There are many sets of guidance out there with 100% sensitivity, however, specificity varies.

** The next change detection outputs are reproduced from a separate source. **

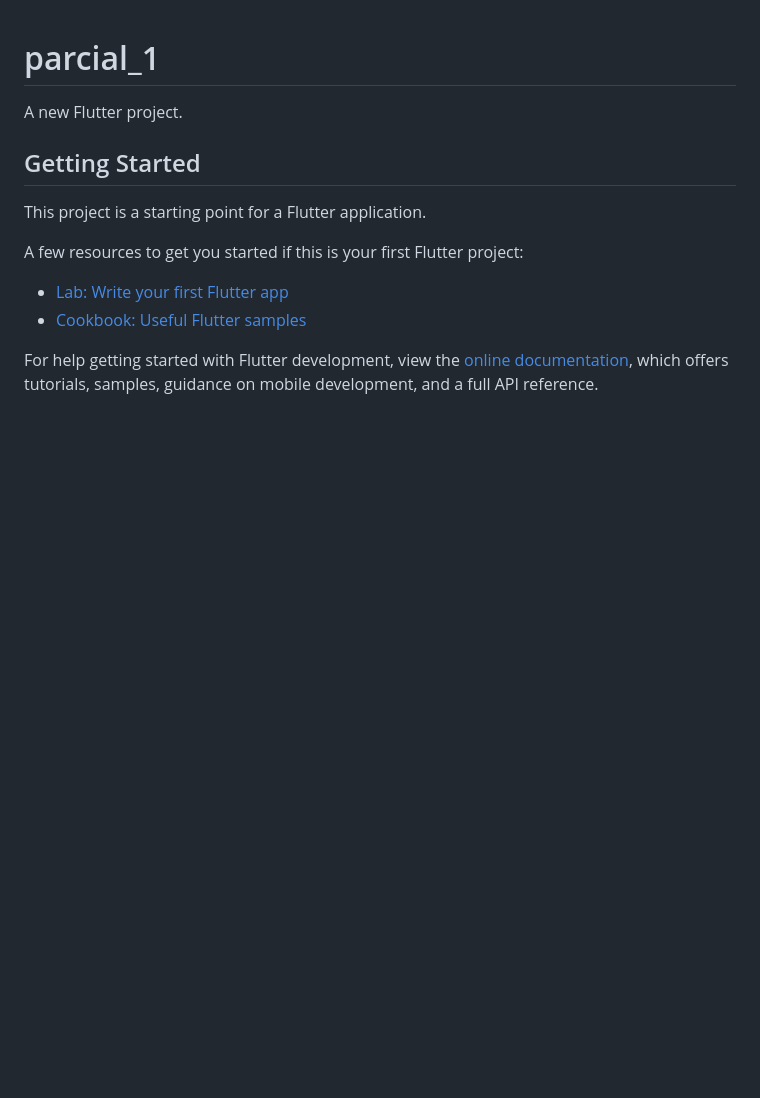
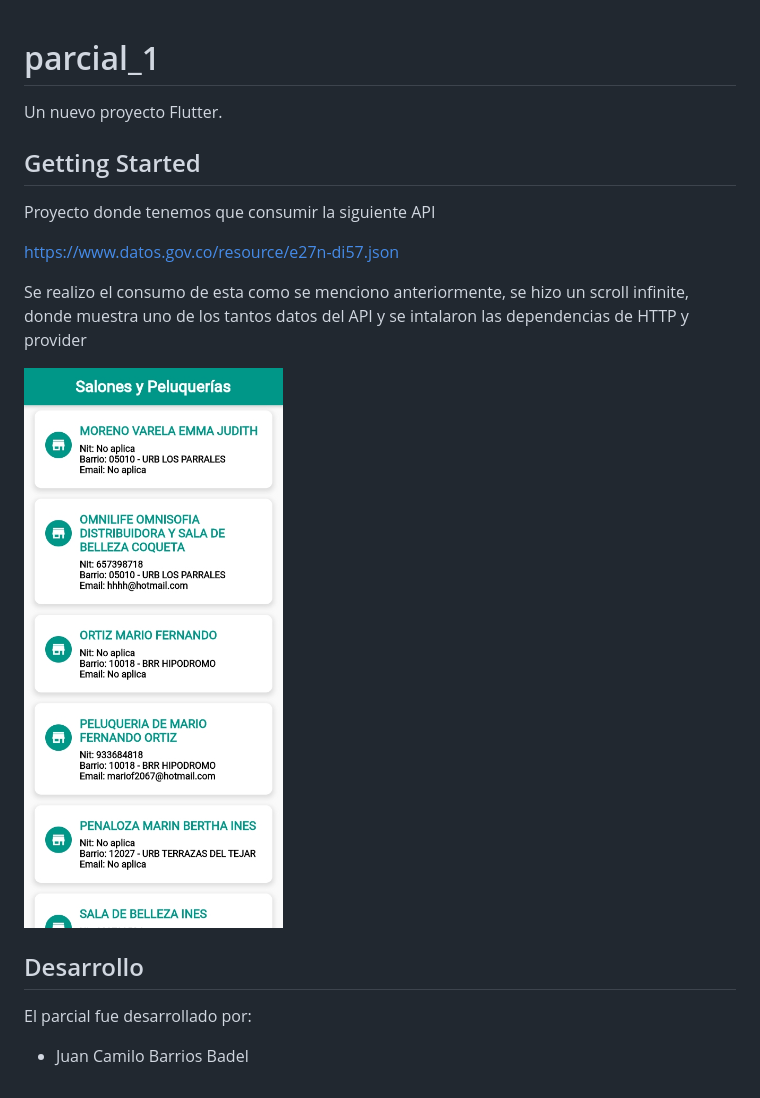
Before and after one commit to JuanB12/actividadesMovilDos, a Markdown page: parcial_1/README.md, the part around the change. GitHub-like rendering; pictures changed too: parcial_1/iPhone 12 Pro-1693446674694.jpeg (added); blank space fills up the shorter version.

Commit message:
Parcial finalizado

```diff
--- a/parcial_1/README.md
+++ b/parcial_1/README.md
@@ -1,16 +1,20 @@
 # parcial_1
 
-A new Flutter project.
+Un nuevo proyecto Flutter.
 
 ## Getting Started
 
-This project is a starting point for a Flutter application.
+Proyecto donde tenemos que consumir la siguiente API
 
-A few resources to get you started if this is your first Flutter project:
+https://www.datos.gov.co/resource/e27n-di57.json
 
-- [Lab: Write your first Flutter app](https://docs.flutter.dev/get-started/codelab)
-- [Cookbook: Useful Flutter samples](https://docs.flutter.dev/cookbook)
+Se realizo el consumo de esta como se menciono anteriormente, se hizo un scroll infinite, donde muestra uno de los tantos datos del API
+y se intalaron las dependencias de HTTP y provider
 
-For help getting started with Flutter development, view the
-[online documentation](https://docs.flutter.dev/), which offers tutorials,
-samples, guidance on mobile development, and a full API reference.
+![Alt text](<iPhone 12 Pro-1693446674694.jpeg>)
+
+
+## Desarrollo
+El parcial fue desarrollado por:
+
+* Juan Camilo Barrios Badel
```
Also changed, not shown: 7 other files.
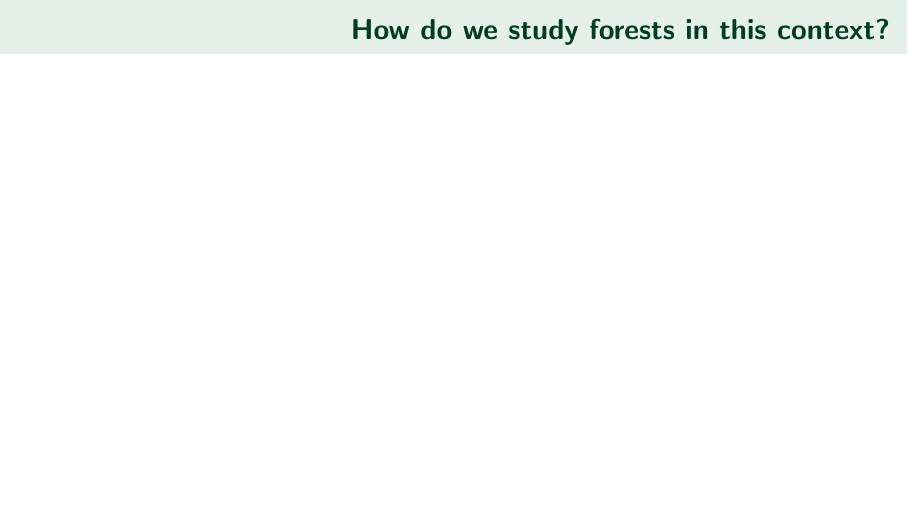
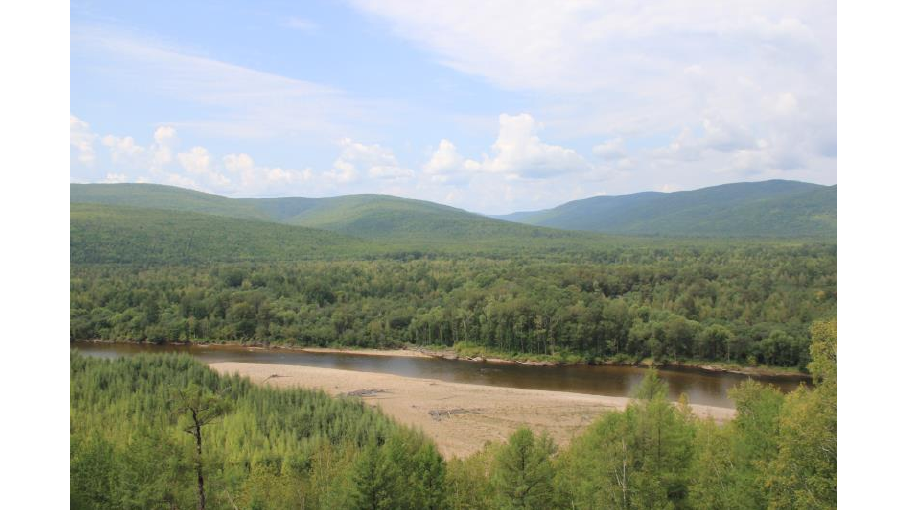
Before and after one commit to MKLau/lemrio_seminar, LaTeX slides (talk_tex.tex): page 8 of 51 before the commit and page 8 of 52 after it. Compiled offline with pdfLaTeX.

Commit message:
Adds another forest image

```diff
--- a/talk_tex.tex
+++ b/talk_tex.tex
@@ -110,6 +110,19 @@
         \end{tikzpicture}
      \end{frame}
 }
+
+{ % all template changes are local to this group.
+    \setbeamertemplate{navigation symbols}{}
+    \begin{frame}<article:0>[plain]
+        \begin{tikzpicture}[remember picture,overlay]
+            \node[at=(current page.center)] {
+                \includegraphics[keepaspectratio,
+                                 height=\paperheight]{images/CNF/IMG_0199.JPG}
+            };
+        \end{tikzpicture}
+     \end{frame}
+}
+
 
 
 \begin{frame}
```
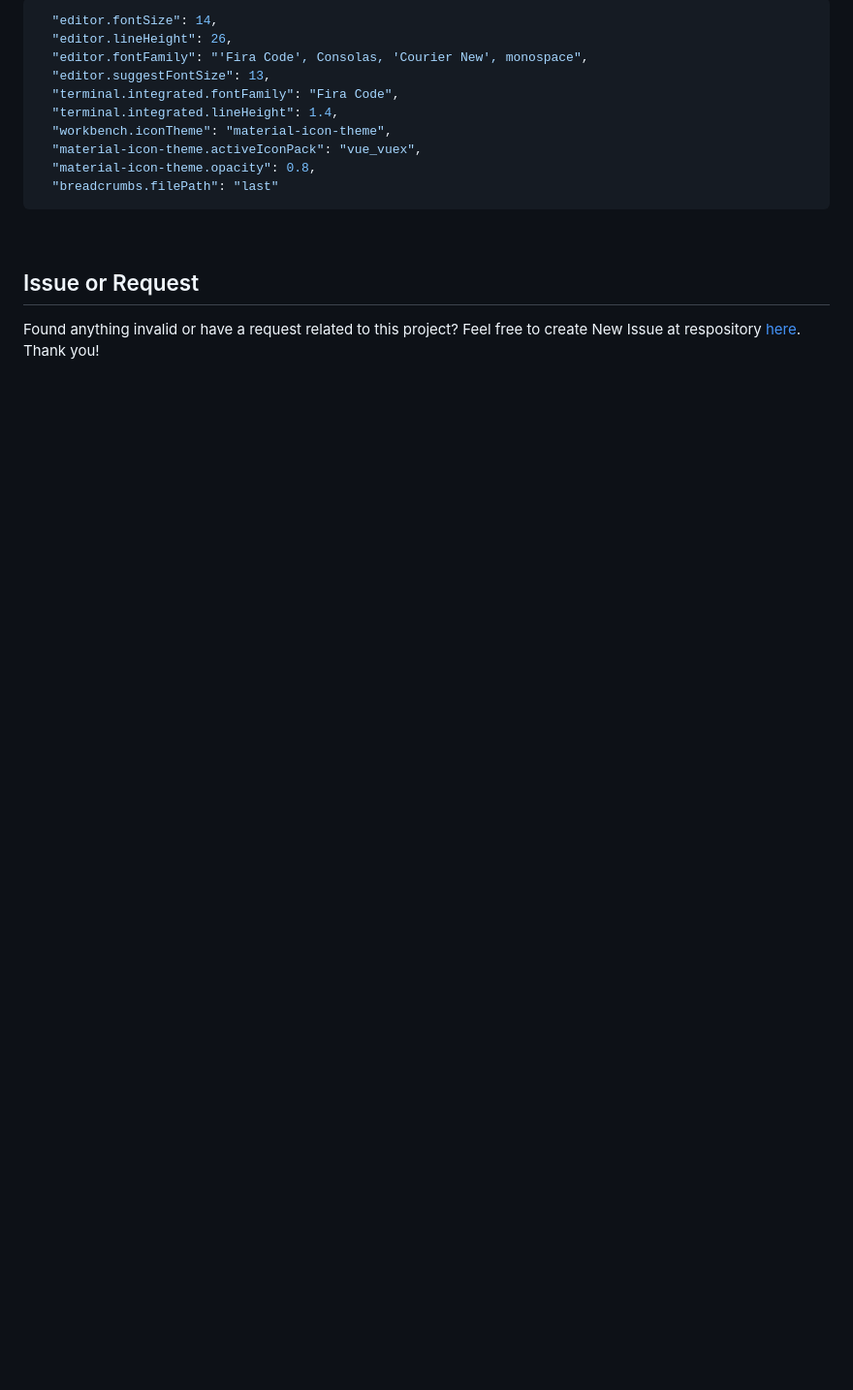
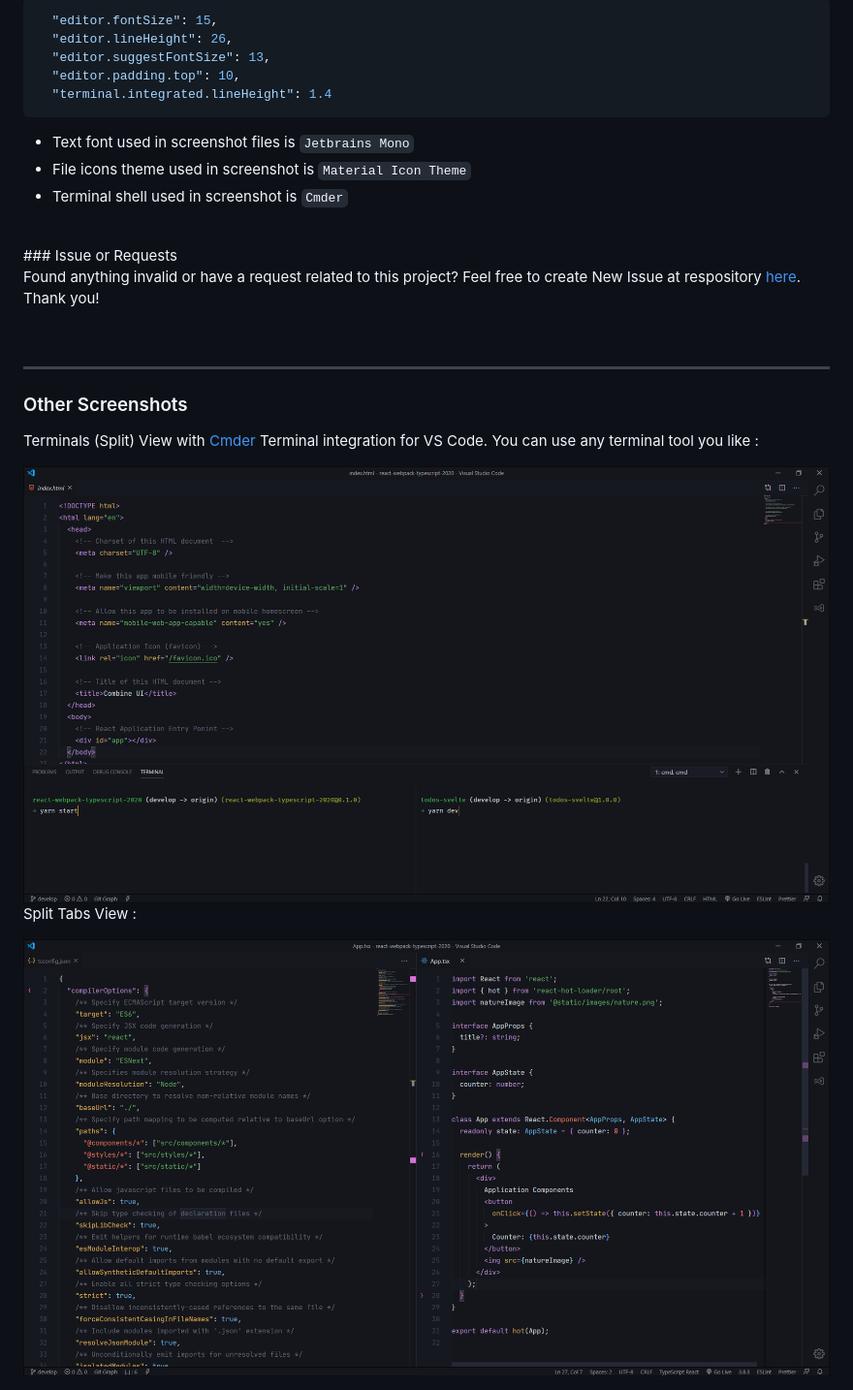
Before and after one commit to codesbiome/vscode-codesbiome-theme, a Markdown page: README.md, the part around the change printed below. Shown: that part at 97% size. Drawn GitHub-style; pictures changed too: assets/split.png (added), assets/terminals.png (added); blank space fills up the shorter version.

Commit message:
Updated Readme with new screenshots

````diff
--- a/README.md
+++ b/README.md
@@ -36,20 +30,32 @@ If you're using Windows 10, these global settings might provide you a better exp
 
 ```json
-  "editor.fontSize": 14,
+  "editor.fontSize": 15,
   "editor.lineHeight": 26,
-  "editor.fontFamily": "'Fira Code', Consolas, 'Courier New', monospace",
   "editor.suggestFontSize": 13,
-  "terminal.integrated.fontFamily": "Fira Code",
-  "terminal.integrated.lineHeight": 1.4,
-  "workbench.iconTheme": "material-icon-theme",
-  "material-icon-theme.activeIconPack": "vue_vuex",
-  "material-icon-theme.opacity": 0.8,
-  "breadcrumbs.filePath": "last"
+  "editor.padding.top": 10,
+  "terminal.integrated.lineHeight": 1.4
 ```
 
-<br />
+- Text font used in screenshot files is `Jetbrains Mono`
+- File icons theme used in screenshot is `Material Icon Theme`
+- Terminal shell used in screenshot is `Cmder`
 
-## Issue or Request
+<br>
+### Issue or Requests
 
 Found anything invalid or have a request related to this project?
 Feel free to create New Issue at respository <a href="https://github.com/codesbiome/vscode-codesbiome-theme/issues">here</a>. Thank you!
+
+<br>
+
+---
+
+### Other Screenshots
+
+Terminals (Split) View with <a href="https://cmder.net/">Cmder</a> Terminal integration for VS Code. You can use any terminal tool you like :
+
+<img src="assets/terminals.png" />
+
+Split Tabs View :
+
+<img src="assets/split.png" />
````
Also changed, not shown: other parts of README.md (+21 -27 lines), assets/main.png (added).
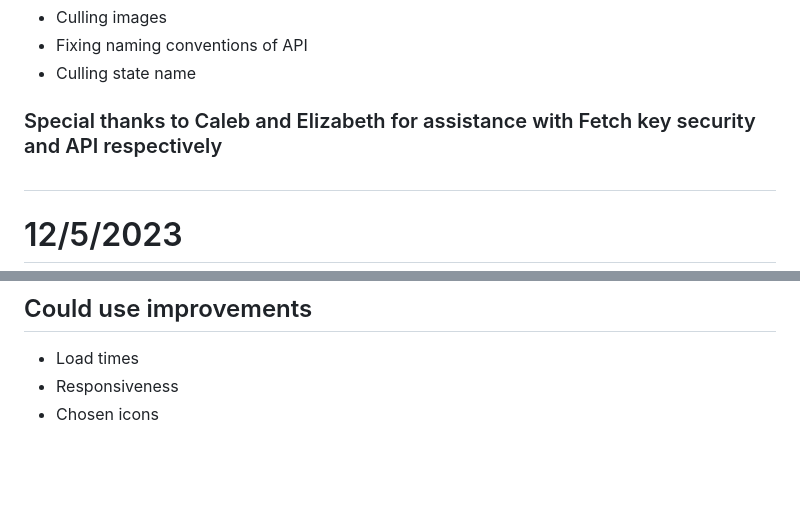
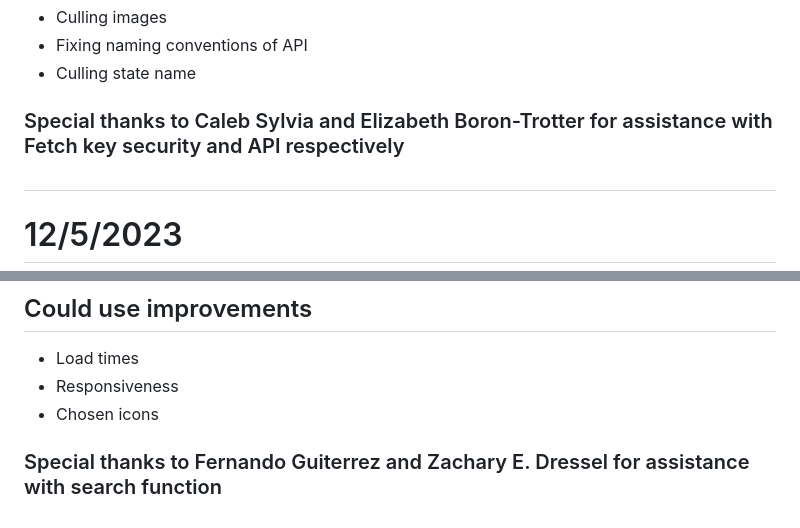
Before and after one commit to LeoJrTheTanooki/WeatherApp, a Markdown page: README.md, 2 parts joined by grey strips. GitHub-like rendering; blank space fills up the shorter version.

Commit message:
Added proper credits where due

```diff
--- a/README.md
+++ b/README.md
@@ -43,7 +43,7 @@ https://www.figma.com/file/p1BcHrGsq1wEIrLkMJlSzg/Untitled?type=design&node-id=1
 * Fixing naming conventions of API
 * Culling state name
 
-### Special thanks to Caleb and Elizabeth for assistance with Fetch key security and API respectively
+### Special thanks to Caleb Sylvia and Elizabeth Boron-Trotter for assistance with Fetch key security and API respectively
 
 #
 
@@ -141,3 +141,5 @@ https://www.figma.com/file/p1BcHrGsq1wEIrLkMJlSzg/Untitled?type=design&node-id=1
 * Load times
 * Responsiveness
 * Chosen icons
+
+### Special thanks to Fernando Guiterrez and Zachary E. Dressel for assistance with search function
```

NICE has a specificity of approx 1%, while the best performing Newcastle, Birmingham, Liverpool (NBL) algorithm performs at about 44%. AndPurpura (defined as being between 3 milimeters and 1 centimeter in size) is a BAD sign!!!
The NBL algorithm
3. STEMI – de Winter is coming!
The de Winter T wave is an important ECG sign of MI, that can develop quickly into the classic STEMI. Its present in 2% of cases so learn it.
Tall, prominent, symmetric T waves in the precordial leads
Upsloping ST segment depression >1mm at the J-point in the precordial leads
Absence of ST elevation in the precordial leads
ST segment elevation (0.5mm-1mm) in aVR
4. Toxbase Pearls
Severe Ca/β blocker overdose – move through the treatments relatively quickly in a step wise manner as Toxbase (i.e. dont wait for ages to see if it works it either does or doesn’t). To get to High Dose Insulin Euglycaemia Regime, this seems to be one of the best therapies
Charcoal: Evidence coming out suggesting it is useful beyond the 1hr period, and higher doses seem better (watch this space)
Whole Bowel Lavage: Really difficult but good in body-packers, Iron & Lithium as well as Sustained release compounds.
Rapid antigen test and thick and thin film – good but not 100% (esp with ovalae)
5-10/yr patients die in UK from malaria – Mainly as unrecognised (travel to malaria region and unsure why they are unwell test)
Is it Ebola or Malaria? – if you can’t get malaria screen done (?ebola can slow the labs down) – Assume Ebola & treat as severe malaria concurrently